The bottom line is that while our opinion leaders in politics and the media have been playing up a nonexistent war, Americans have been learning to become more comfortable with themselves and with their neighbors. The eight-year Clinton Administration did nothing to make it harder to be an Evangelical Christian in America. The eight-year Bush Administration did nothing to make it harder to be gay. While there are certainly differences of opinion at the margins—and marginal differences always appear greater than they truly are—we have converged to become a free, tolerant society.Yes, indeedy.
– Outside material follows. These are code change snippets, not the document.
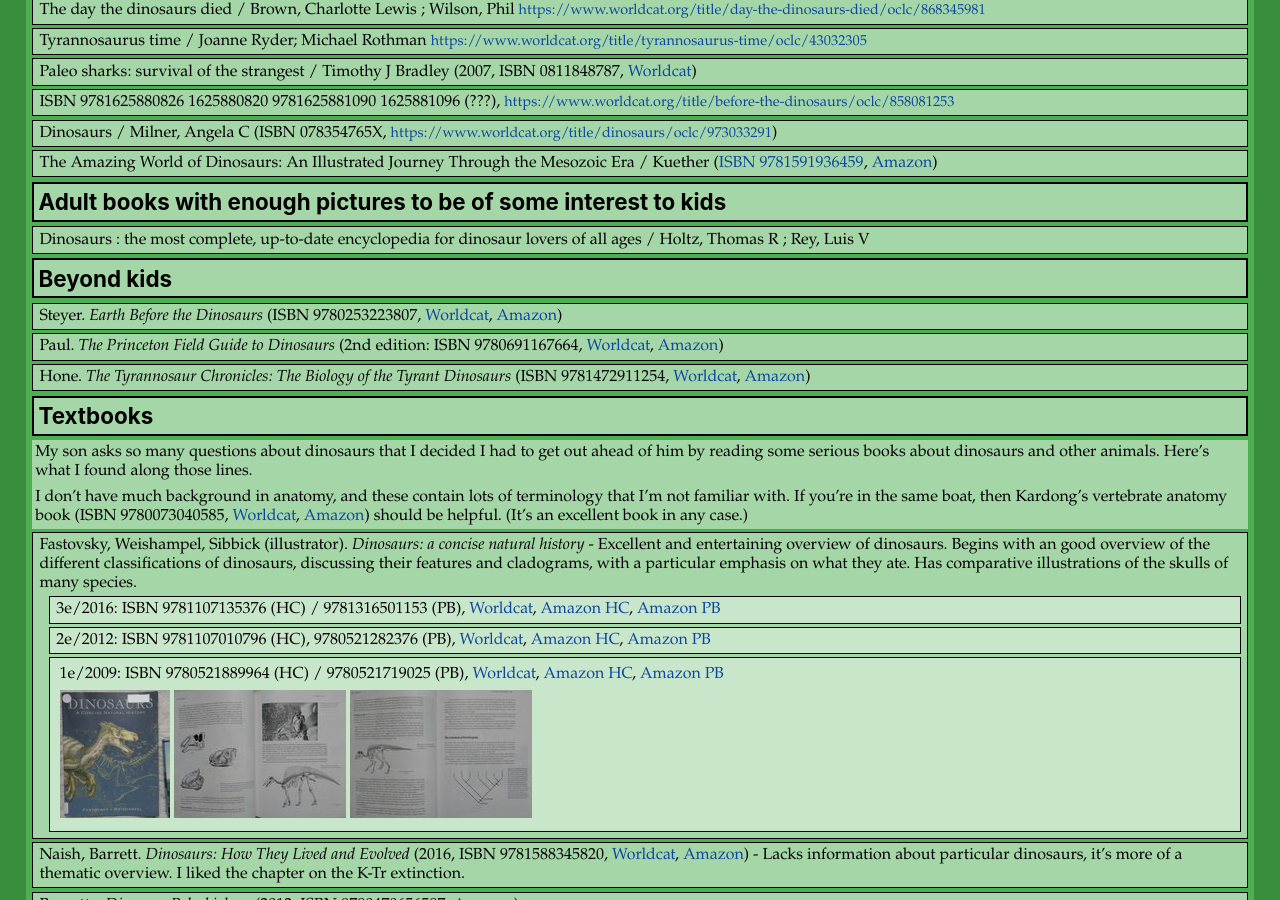
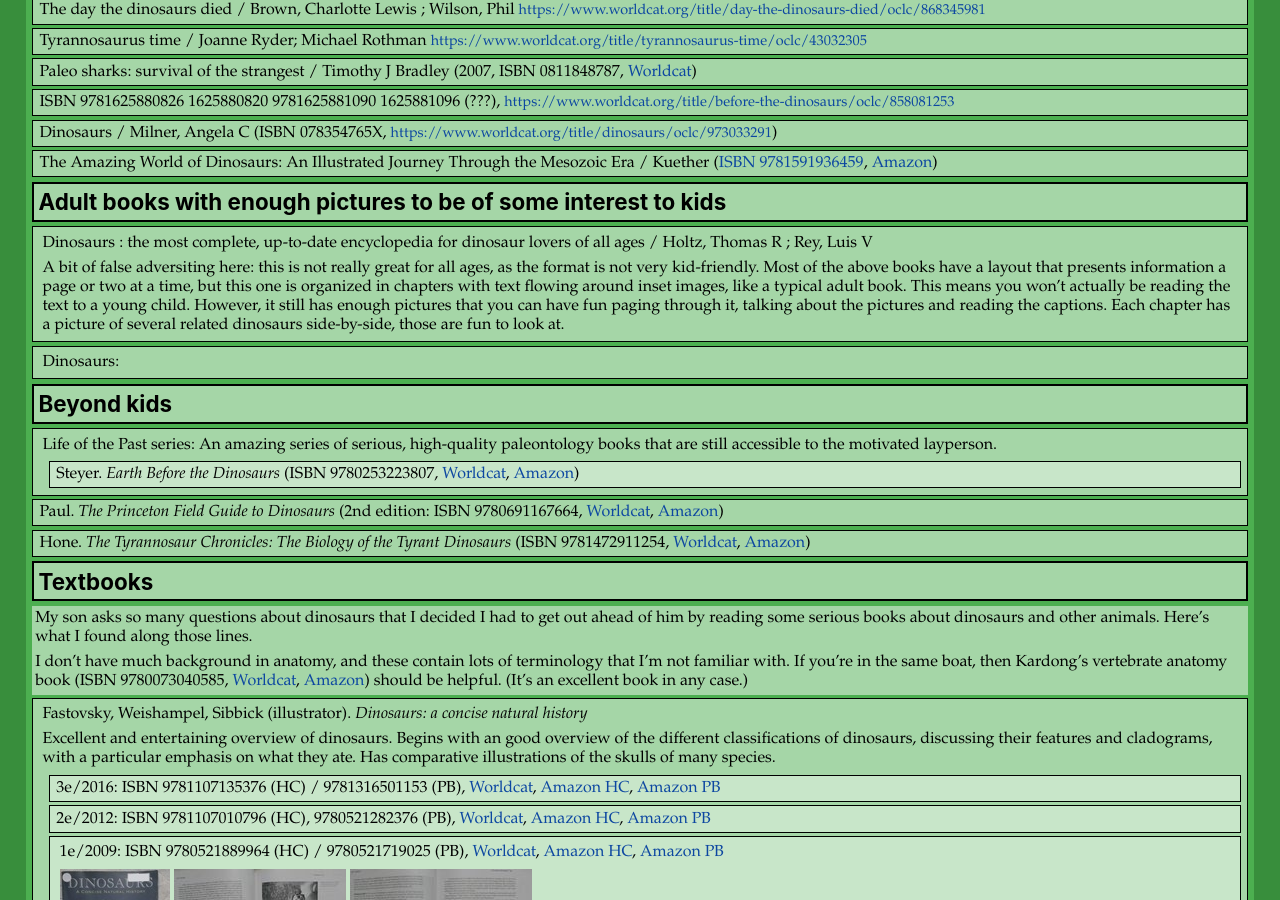
Before and after one commit to nculwell/nculwell.github.io, a Jekyll site: the page built from DinosaurBooks.md, in a window 1280 px wide and 900 px high, scrolled down 3549 px. Built offline with Jekyll 4.4.1, drawn with Linux system fonts in a browser that asks for light colours; nearby versions of some CDN libraries.

Commit message:
Comment on Holtz and Rey.

```diff
--- a/DinosaurBooks.md
+++ b/DinosaurBooks.md
@@ -182,15 +182,33 @@ This is a list of dinosaur/prehistory books that we've liked.
 
 * Dinosaurs : the most complete, up-to-date encyclopedia for dinosaur lovers of all ages / Holtz, Thomas R ; Rey, Luis V
 
+  A bit of false adversiting here: this is not really great for all ages, as
+  the format is not very kid-friendly. Most of the above books have a layout
+  that presents information a page or two at a time, but this one is organized
+  in chapters with text flowing around inset images, like a typical adult book.
+  This means you won't actually be reading the text to a young child. However,
+  it still has enough pictures that you can have fun paging through it, talking
+  about the pictures and reading the captions. Each chapter has a picture of
+  several related dinosaurs side-by-side, those are fun to look at.
+
+* Dinosaurs:
+
 ## Beyond kids
 
-* Steyer. *Earth Before the Dinosaurs* (ISBN 9780253223807, [Worldcat](https://www.worldcat.org/title/earth-before-the-dinosaurs/oclc/798740419), [Amazon](https://smile.amazon.com/dp/0253223806))
+* Life of the Past series: An amazing series of serious, high-quality paleontology books that are still accessible to the motivated layperson.
+
+  * Steyer. *Earth Before the Dinosaurs* (ISBN 9780253223807,
+    [Worldcat](https://www.worldcat.org/title/earth-before-the-dinosaurs/oclc/798740419),
+    [Amazon](https://smile.amazon.com/dp/0253223806))
+
 * Paul. *The Princeton Field Guide to Dinosaurs* (2nd edition: ISBN 9780691167664, [Worldcat](https://www.worldcat.org/title/princeton-field-guide-to-dinosaurs/oclc/985402380), [Amazon](https://smile.amazon.com/Princeton-Field-Guide-Dinosaurs-Second/dp/0691167664))
 * Hone. *The Tyrannosaur Chronicles: The Biology of the Tyrant Dinosaurs* (ISBN 9781472911254, [Worldcat](https://www.worldcat.org/title/tyrannosaur-chronicles-the-biology-of-the-tyrant-dinosaurs/oclc/951803248), [Amazon](https://smile.amazon.com/Tyrannosaur-Chronicles-Biology-Tyrant-Dinosaurs/dp/1472911253))
 
 ## Textbooks
 
-My son asks so many questions about dinosaurs that I decided I had to get out ahead of him by reading some serious books about dinosaurs and other animals. Here's what I found along those lines.
+My son asks so many questions about dinosaurs that I decided I had to get out
+ahead of him by reading some serious books about dinosaurs and other animals.
+Here's what I found along those lines.
 
 I don't have much background in anatomy, and these contain lots of terminology
 that I'm not familiar with. If you're in the same boat, then Kardong's
@@ -199,7 +217,13 @@ vertebrate anatomy book (ISBN 9780073040585,
 [Amazon](https://smile.amazon.com/dp/0073040584))
 should be helpful. (It's an excellent book in any case.)
 
-* Fastovsky, Weishampel, Sibbick (illustrator). *Dinosaurs: a concise natural history* - Excellent and entertaining overview of dinosaurs. Begins with an good overview of the different classifications of dinosaurs, discussing their features and cladograms, with a particular emphasis on what they ate. Has comparative illustrations of the skulls of many species.
+* Fastovsky, Weishampel, Sibbick (illustrator). *Dinosaurs: a concise natural history*
+
+  Excellent and entertaining overview of dinosaurs. Begins with an good
+  overview of the different classifications of dinosaurs, discussing their
+  features and cladograms, with a particular emphasis on what they ate. Has
+  comparative illustrations of the skulls of many species.
+
   * 3e/2016: ISBN 9781107135376 (HC) / 9781316501153 (PB), [Worldcat](https://www.worldcat.org/title/dinosaurs-a-concise-natural-history/oclc/936687221), [Amazon HC](https://smile.amazon.com/dp/1107135370), [Amazon PB](https://smile.amazon.com/dp/1316501159)
   * 2e/2012: ISBN 9781107010796 (HC), 9780521282376 (PB), [Worldcat](https://www.worldcat.org/title/dinosaurs-a-concise-natural-history/oclc/912478799), [Amazon HC](https://smile.amazon.com/dp/1107010799), [Amazon PB](https://smile.amazon.com/dp/0521282373)
   * 1e/2009: ISBN 9780521889964 (HC) / 9780521719025 (PB), [Worldcat](https://www.worldcat.org/title/dinosaurs-a-concise-natural-history/oclc/845004724), [Amazon HC](https://smile.amazon.com/dp/B01FJ18ALU), [Amazon PB](https://smile.amazon.com/dp/052171902X)
```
So why does the mythical culture war persist? Easy. It serves someone’s interests. In particular, it serves the interests of our political elite. “I am fighting to defend you in the culture wars” translates into “If I can convince you that the other guy will interfere with your lifestyle, your partner, or your family, you will vote for me no matter how corrupt and incompetent I might be.” The media loves it because it’s a great (and never ending) story. It creates tension and conflict where there need not be any, heightens the stakes of even minor disputes, and sells copy. (For those beginning to wonder, this phenomenon is called a “convergence of interests,” and is quite common in oligopolistic industries. It is not, in any sense, a coordinated conspiracy. So don’t use my stuff as a launching pad to go there).
And wouldn’t you know it? It works. Millions of Americans—myself included until quite recently—fall for this garbage. We choose a party affiliation based largely on cultural issues, then look the other way at the damage that “our side” is imposing on the country (ourselves included).
And another thing:
Now go read this piece by Orson Scott Card.
Okay. Enough of standing on my soap box. Here's the Giggle of the Day: